Sure, Mr. T would or should be there at this convention. And he probably (if you’ve seen his old TV Land series) has more logic and sense about getting families back into shape than any of the others there who would likely bloviate for two hours at the podium. He’s also a lot more cool-headed than people might think when it comes to solving a complicated situation. One thing I’ve learned, though, is that when a group of professionals takes a world problem seriously enough–everybody cooperates. Nonetheless, they have to be truly concerned about it. Sorry to say it, but perhaps something dramatic (as in several tragic deaths) has to occur in Hollywood before getting these psychotherapists to come together…right now…over them. Tragedy unfortunately scares people to turn off personal biases and make things truly happen.
Back when I wrote that article on this proposed psychotherapy convention in Hollywood–some posed the problem of paparazzi managing to get inside and making the event a shambles. Obviously, that would be an issue and the security would have to be beyond tight. When you have this type of event anyway–security would be there checking every carry bag at the entrance as it always should be. Mind you, the convention part of it would contain an extra-long dais on stage with all those psychotherapists exchanging free-thought ideas on how to solve the Britney Factor problem rather than getting up and giving their own spiel as they do in their own TV, radio or traveling shows. And, of course, Britney and her family would get special invitation with front-row seats as well as chances to speak to fellow troubled Hollywood families who would hopefully be there. Britney needs to be coaxed into being there–just as long as she knows paparazzi won’t be sticking a camera up her…nose…for at least a couple of hours. Consider this to be a bit of a respite for her as well as possible solution.

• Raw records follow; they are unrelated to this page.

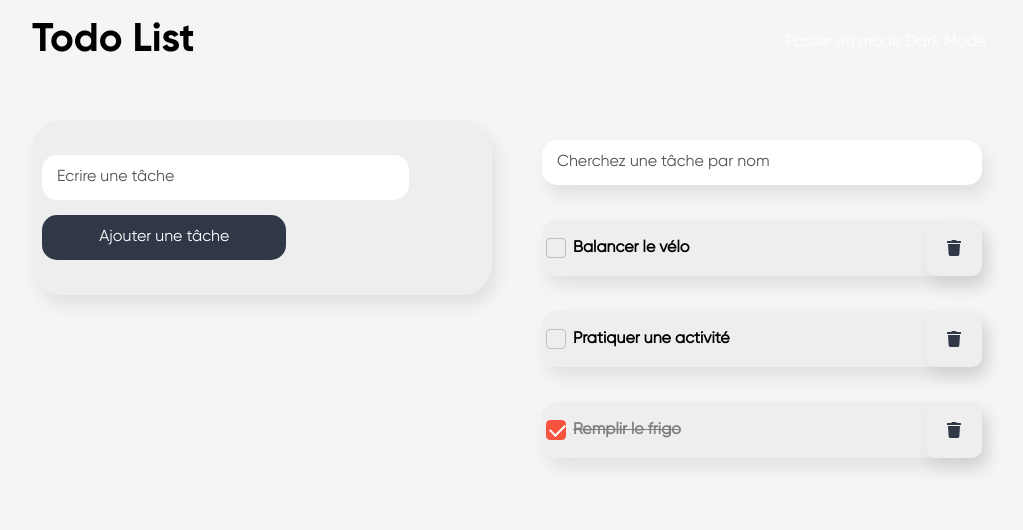
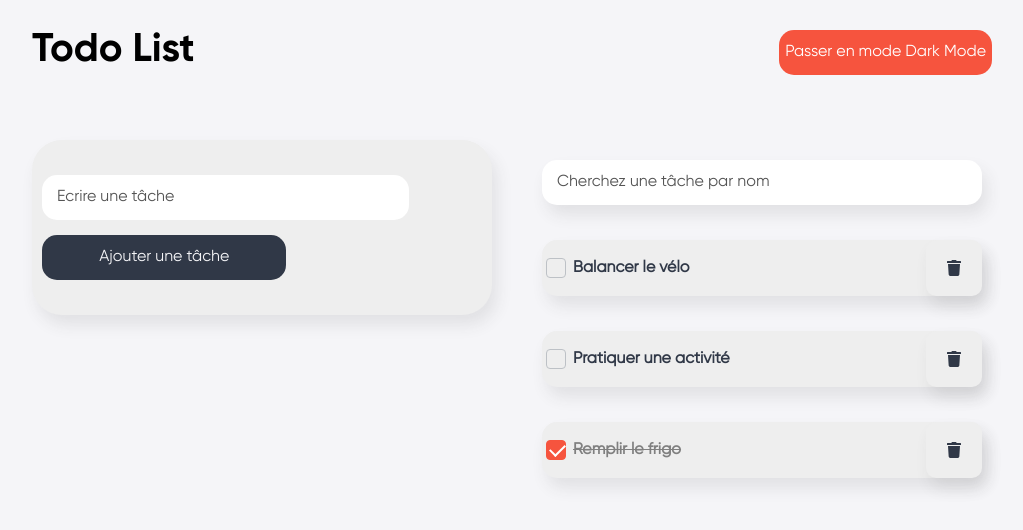
Before and after one commit to DavidNabet/react-todo-list, a React (Create React App) app: page / in a window 1280 px wide. Shown: the top 530 px of the page, without its empty margins (128-1151 px from the left). Built offline with nearby package versions, Linux system fonts and the light colour scheme.

Commit message:
dark mode context

```diff
--- a/src/App.css
+++ b/src/App.css
@@ -11,11 +11,10 @@
     --orange: #f6ad55;
     --black-border: #303847;
     --red: #f6543e;
-    --box-shadow: 5px 10px 16px 0 rgb(57 57 57 / 10%);
+    --box-shadow: 5px 10px 16px 0 rgba(57, 57, 57, 0.1);
 }
 
-html,
-body {
+html {
     font-size: 62.5%;
 }
 
@@ -24,7 +23,6 @@ body {
     padding: 0;
     font-size: 1.6rem;
     font-family: "GilroyReg", sans-serif;
-    background-color: var(--bg);
 }
 
 input[type="text"]::placeholder {
@@ -54,17 +52,23 @@ h1 {
 header {
     display: flex;
     justify-content: space-between;
-    padding: 2rem 0;
+    padding: 3rem 0;
     margin-bottom: 2rem;
 }
 
 header button {
     width: auto !important;
-    background: transparent !important;
+    background: var(--red) !important;
 }
 
 
 /* Container */
+
+.wrapper {
+    max-width: 100%;
+    min-height: 100vh;
+    background-color: var(--bg);
+}
 
 .container {
     width: 96rem;
@@ -161,7 +165,7 @@ header button {
     border-radius: 15px;
     background-color: var(--gray);
     /* padding: 2rem 0; */
-    box-shadow: 5px 10px 16px 0 rgb(57 57 57 / 10%);
+    box-shadow: var(--box-shadow);
 }
 
 .todos_wrapper:first-child {
@@ -187,7 +191,8 @@ header button {
     box-shadow: var(--box-shadow);
     position: relative;
     z-index: 1;
-    transition: background-color 800ms ease-in, color 1s ease-in;
+    overflow: hidden;
+    /* transition: background-color 800ms ease-in, color 1s ease-in; */
 }
 
 .todos_wrapper .on-trash::before {
@@ -206,7 +211,7 @@ header button {
 }
 
 .todos_wrapper .on-trash:hover {
-    color: white;
+    color: #fff !important;
 }
 
 .todos_wrapper .on-trash:hover::before {
--- a/src/App.js
+++ b/src/App.js
@@ -1,12 +1,13 @@
-import { useState } from "react";
+import { useState, useContext } from "react";
 import uuid from "uuid/dist/v1";
 import { library } from "@fortawesome/fontawesome-svg-core";
 import { faTrash, faTrashAlt } from "@fortawesome/free-solid-svg-icons";
 import Header from "./components/Header";
 import Form from "./components/Form";
 import Todo from "./components/Todo";
+import Filter from "./components/Filter";
+import { ThemeContext } from "./context/ThemeContext";
 import "./App.css";
-import Filter from "./components/Filter";
 library.add(faTrash, faTrashAlt);
 
 function App() {
@@ -40,27 +41,36 @@ function App() {
 		setTodos([...todos, { name, id: uuid(), status: false }]);
 	};
 
+	const { toggleTheme, light, dark, isLight } = useContext(ThemeContext);
+	const theme = isLight ? light : dark;
+
 	return (
+		<div className="wrapper" style={{ background: theme.background }}>
 			<div className="container">
-			<Header />
+				<Header theme={theme} toggleTheme={toggleTheme} />
 				<div className="container_inner">
-				<div className="container_form">
+					<div
+						className="container_form"
+						style={{ background: theme.bgCard, boxShadow: theme.boxShadow }}
+					>
 						<Form
 							// onSubmitForm={handleSubmit}
 							addTodo={addTodo}
+							theme={theme}
 							todoInput={todoInput}
 							setTodoInput={setTodoInput}
 						/>
 					</div>
 					<div className="container_todos">
 						<div className="container_filter">
-						<Filter searchFilter={searchFilter} />
+							<Filter theme={theme} searchFilter={searchFilter} />
 						</div>
 
 						{results.map((todo, i) => {
 							return (
 								<Todo
 									key={i}
+									theme={theme}
 									// id={i}
 									setTodos={setTodos}
 									copyTask={TASK}
@@ -71,6 +81,7 @@ function App() {
 					</div>
 				</div>
 			</div>
+		</div>
 	);
 }
 
--- a/src/components/Filter.js
+++ b/src/components/Filter.js
@@ -1,11 +1,12 @@
 import React from "react";
 
-const Filter = ({ searchFilter }) => {
+const Filter = ({ searchFilter, theme }) => {
 	return (
 		<>
 			<input
 				placeholder="Cherchez une tâche par nom"
 				type="text"
+				style={{ boxShadow: theme.boxShadow }}
 				onChange={(e) => searchFilter(e)}
 			/>
 		</>
--- a/src/components/Form.js
+++ b/src/components/Form.js
@@ -1,6 +1,6 @@
 import React from "react";
 
-const Form = ({ todoInput, setTodoInput, addTodo }) => {
+const Form = ({ todoInput, setTodoInput, addTodo, theme }) => {
 	const handleSubmit = (e) => {
 		e.preventDefault();
 		if (!todoInput) {
@@ -19,7 +19,13 @@ const Form = ({ todoInput, setTodoInput, addTodo }) => {
 				value={todoInput}
 				onChange={(e) => setTodoInput(e.target.value)}
 			/>
-			<button style={{ cursor: !todoInput ? "no-drop" : "pointer" }}>
+			<button
+				style={{
+					cursor: !todoInput ? "no-drop" : "pointer",
+					background: theme.button,
+					color: theme.background,
+				}}
+			>
 				Ajouter une tâche
 			</button>
 		</form>
--- a/src/components/Header.js
+++ b/src/components/Header.js
@@ -1,8 +1,8 @@
-const Header = () => {
+const Header = ({ theme, toggleTheme }) => {
 	return (
 		<header>
-			<h1>Todo List</h1>
-			<button>Passer en mode Dark Mode</button>
+			<h1 style={{ color: theme.h1Title }}>Todo List</h1>
+			<button onClick={toggleTheme}>Passer en mode Dark Mode</button>
 		</header>
 	);
 };
--- a/src/components/Todo.js
+++ b/src/components/Todo.js
@@ -1,6 +1,6 @@
 import React from "react";
 import { FontAwesomeIcon } from "@fortawesome/react-fontawesome";
-const Todo = ({ todo, setTodos, copyTask }) => {
+const Todo = ({ todo, setTodos, copyTask, theme }) => {
 	const handleCheck = () => {
 		const newTodos = copyTask;
 		newTodos[todo.id].status = !newTodos[todo.id].status;
@@ -14,7 +14,10 @@ const Todo = ({ todo, setTodos, copyTask }) => {
 	};
 
 	return (
-		<div className="todos_wrapper">
+		<div
+			className="todos_wrapper"
+			style={{ background: theme.bgCard, color: theme.button }}
+		>
 			<input
 				type="checkbox"
 				name="todo"
@@ -31,7 +34,15 @@ const Todo = ({ todo, setTodos, copyTask }) => {
 			>
 				{todo.name}
 			</label>
-			<span className="on-trash" onClick={handleRemove}>
+			<span
+				style={{
+					background: theme.bgCard,
+					color: theme.foreground,
+					boxShadow: theme.boxShadow,
+				}}
+				className="on-trash"
+				onClick={handleRemove}
+			>
 				<FontAwesomeIcon icon="trash" />
 			</span>
 		</div>
--- /dev/null
+++ b/src/context/ThemeContext.js
@@ -0,0 +1,25 @@
+import React, { createContext } from "react";
+import { themes } from "../utils";
+
+export const ThemeContext = createContext();
+
+export class ThemeContextProvider extends React.Component {
+	state = {
+		isLight: true,
+		...themes.themes,
+	};
+
+	toggleTheme = () => {
+		this.setState({ isLight: !this.state.isLight });
+	};
+
+	render() {
+		return (
+			<ThemeContext.Provider
+				value={{ ...this.state, toggleTheme: this.toggleTheme }}
+			>
+				{this.props.children}
+			</ThemeContext.Provider>
+		);
+	}
+}
--- a/src/index.js
+++ b/src/index.js
@@ -2,10 +2,13 @@ import React from "react";
 import ReactDOM from "react-dom";
 import "./index.css";
 import App from "./App";
+import { ThemeContextProvider } from "./context/ThemeContext";
 
 ReactDOM.render(
 	<React.StrictMode>
-		<App />
+		<ThemeContextProvider>
+			<App />
+		</ThemeContextProvider>
 	</React.StrictMode>,
 	document.getElementById("root")
 );
--- a/src/utils/index.js
+++ b/src/utils/index.js
@@ -2,11 +2,19 @@ export const themes = {
 	themes: {
 		light: {
 			foreground: "#303847",
-			background: "#fafbfc",
+			background: "#f5f5f8",
+			bgCard: "#eee",
+			button: "#303847",
+			h1Title: "#000",
+			boxShadow: "5px 10px 16px 0 rgb(57 57 57 10%)",
 		},
 		dark: {
 			foreground: "#fafbfc",
 			background: "#303847",
+			bgCard: "#4A5568",
+			button: "#e4e4e4",
+			h1Title: "#fafbfc",
+			boxShadow: "rgb(255 255 255 / 5%) 1px 3px 10px 0px",
 		},
 	},
 };
```
Lines whose indentation alone changed are shown as unchanged.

Of course, a convention won’t solve every little thing. The point would be to get a huge dialogue going and an understanding of what’s happening. Britney would probably be inspired that all these influential people had a mind meld in order to help her situation as well as pinpoint all the insanity taking place in her town with real, possible solutions. We all know that she’s currently cornered by an eight-ball with no one seemingly around of influence to help solve her runaway train. After all this, she’d probably agree to meet with one (or maybe several) of these famous psychotherapists with her family to get things ironed out. Yeah, sure, she might just want to walk away and party into the night, too, but I can’t see her wanting to turn away from something this significantly compelling.
Following a Mr. T noogie–Dr. Phil would then be congratulated by the Spears family for getting this all started. He had the power to do it–and we’d all hail him for having intelligent foresight–as well as helping to solve the problem on a large scale. In fact, it’s probably not too late for this to happen in reality if he’d turn off the pride switch and attempt something greater. Instead, we unfortunately have each Hollywood psychotherapist standing forever alone on their own scruples and making their opinions as divided as scientists are with evolutionists…who also never join heads to get higher answers to things.
That merely leaves this idea I propose to stand alone and perhaps be read online by one of those famous psychotherapists…who just might happen to see the light and run with it. But then I have to convince them this piece isn’t satire. I may just have to bring all the world’s best satirists together at an “Understanding Satire” convention somewhere to make potential readers out there learn that I’m actually very serious…with slight satiric sprinkles on top.